_TASK PROMPT_
Every line that contains the word "Cliente" should be copied from the records below.

[DATA FOR THIS TASK]

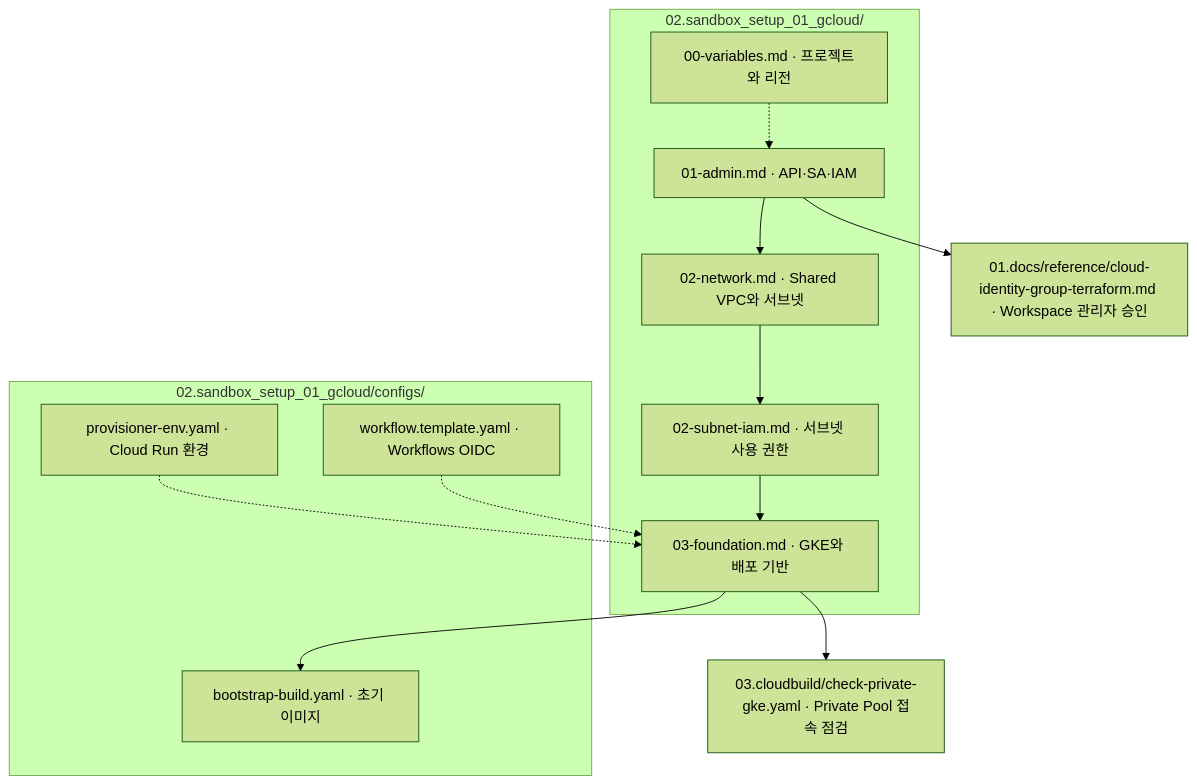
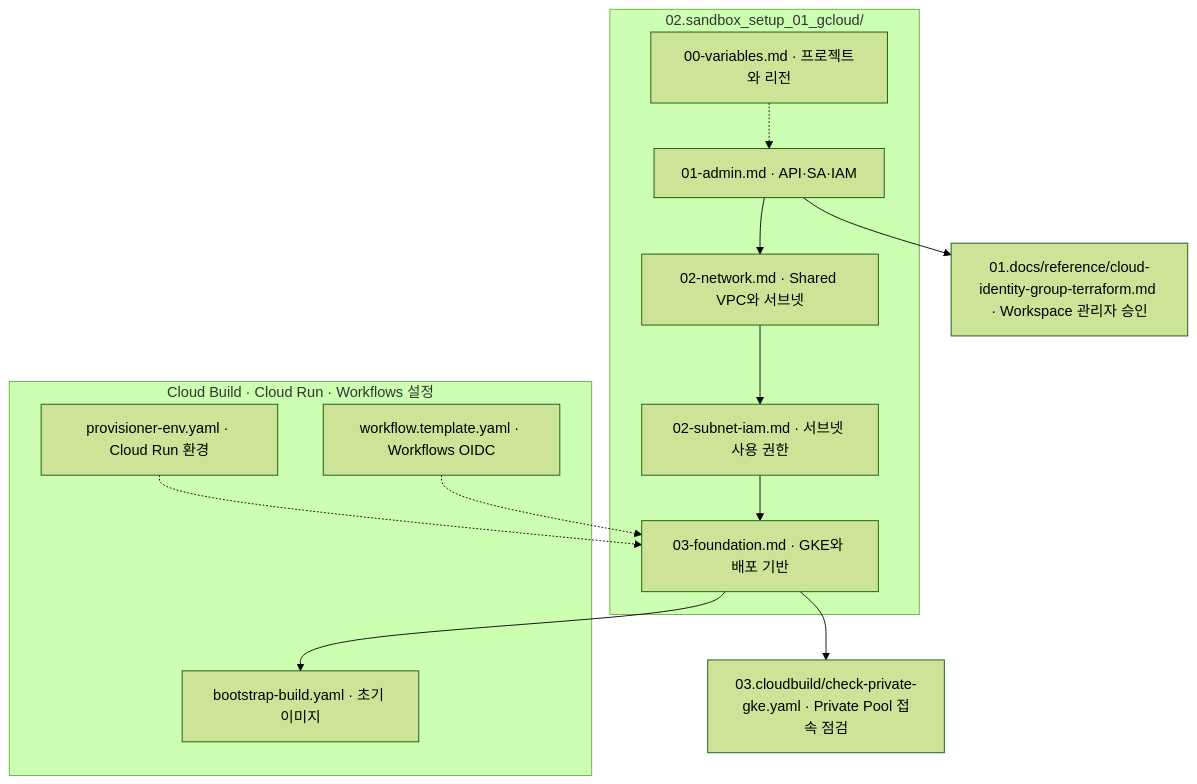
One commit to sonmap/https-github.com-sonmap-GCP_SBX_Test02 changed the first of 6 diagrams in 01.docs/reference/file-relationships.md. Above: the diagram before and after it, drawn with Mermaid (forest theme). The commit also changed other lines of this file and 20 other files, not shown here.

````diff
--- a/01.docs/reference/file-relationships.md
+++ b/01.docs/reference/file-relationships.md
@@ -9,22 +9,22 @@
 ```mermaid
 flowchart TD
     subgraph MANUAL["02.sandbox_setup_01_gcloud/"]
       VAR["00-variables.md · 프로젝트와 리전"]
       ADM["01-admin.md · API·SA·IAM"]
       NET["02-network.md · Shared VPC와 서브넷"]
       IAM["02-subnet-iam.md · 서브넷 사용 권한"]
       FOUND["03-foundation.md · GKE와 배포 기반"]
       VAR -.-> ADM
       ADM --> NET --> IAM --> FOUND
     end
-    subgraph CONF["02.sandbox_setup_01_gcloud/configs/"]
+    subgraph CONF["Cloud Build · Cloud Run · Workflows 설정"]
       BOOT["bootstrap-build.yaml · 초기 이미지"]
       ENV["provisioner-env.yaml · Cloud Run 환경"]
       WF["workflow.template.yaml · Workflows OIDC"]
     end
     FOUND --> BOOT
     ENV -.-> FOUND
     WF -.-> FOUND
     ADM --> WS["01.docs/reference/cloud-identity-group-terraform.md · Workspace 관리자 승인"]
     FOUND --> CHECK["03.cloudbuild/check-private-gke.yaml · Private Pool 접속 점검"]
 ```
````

[/DATA FOR THIS TASK]
[DATA FOR THIS TASK]

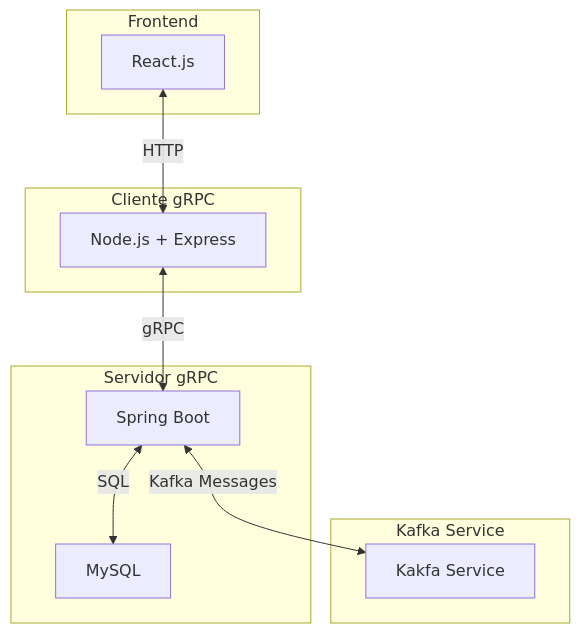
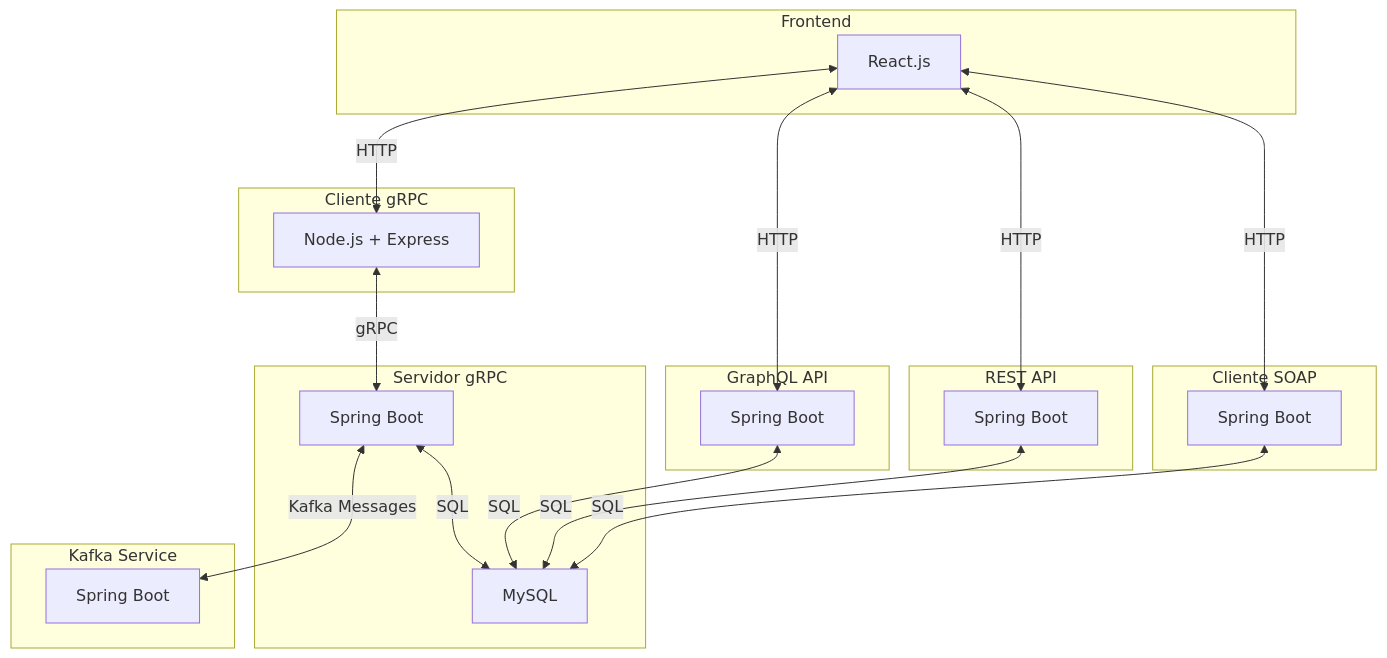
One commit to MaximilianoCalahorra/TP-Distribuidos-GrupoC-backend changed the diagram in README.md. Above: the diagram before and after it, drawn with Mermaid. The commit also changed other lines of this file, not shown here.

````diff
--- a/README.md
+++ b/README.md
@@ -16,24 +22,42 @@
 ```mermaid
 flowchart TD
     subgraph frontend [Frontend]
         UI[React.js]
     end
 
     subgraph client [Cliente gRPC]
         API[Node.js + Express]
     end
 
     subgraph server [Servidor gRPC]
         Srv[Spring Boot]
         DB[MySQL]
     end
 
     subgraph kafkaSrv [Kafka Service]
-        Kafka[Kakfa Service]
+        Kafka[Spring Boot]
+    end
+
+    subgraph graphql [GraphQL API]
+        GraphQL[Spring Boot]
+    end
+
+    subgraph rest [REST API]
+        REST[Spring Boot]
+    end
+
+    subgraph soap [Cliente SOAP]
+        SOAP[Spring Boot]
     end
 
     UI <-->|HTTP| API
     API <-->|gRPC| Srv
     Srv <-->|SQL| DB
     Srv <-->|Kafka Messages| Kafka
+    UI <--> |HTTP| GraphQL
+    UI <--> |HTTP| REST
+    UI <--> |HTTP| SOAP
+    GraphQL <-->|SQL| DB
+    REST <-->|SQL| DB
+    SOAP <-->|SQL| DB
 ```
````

[/DATA FOR THIS TASK]

_YOUR SOLUTION_
     subgraph client [Cliente gRPC]
+    subgraph soap [Cliente SOAP]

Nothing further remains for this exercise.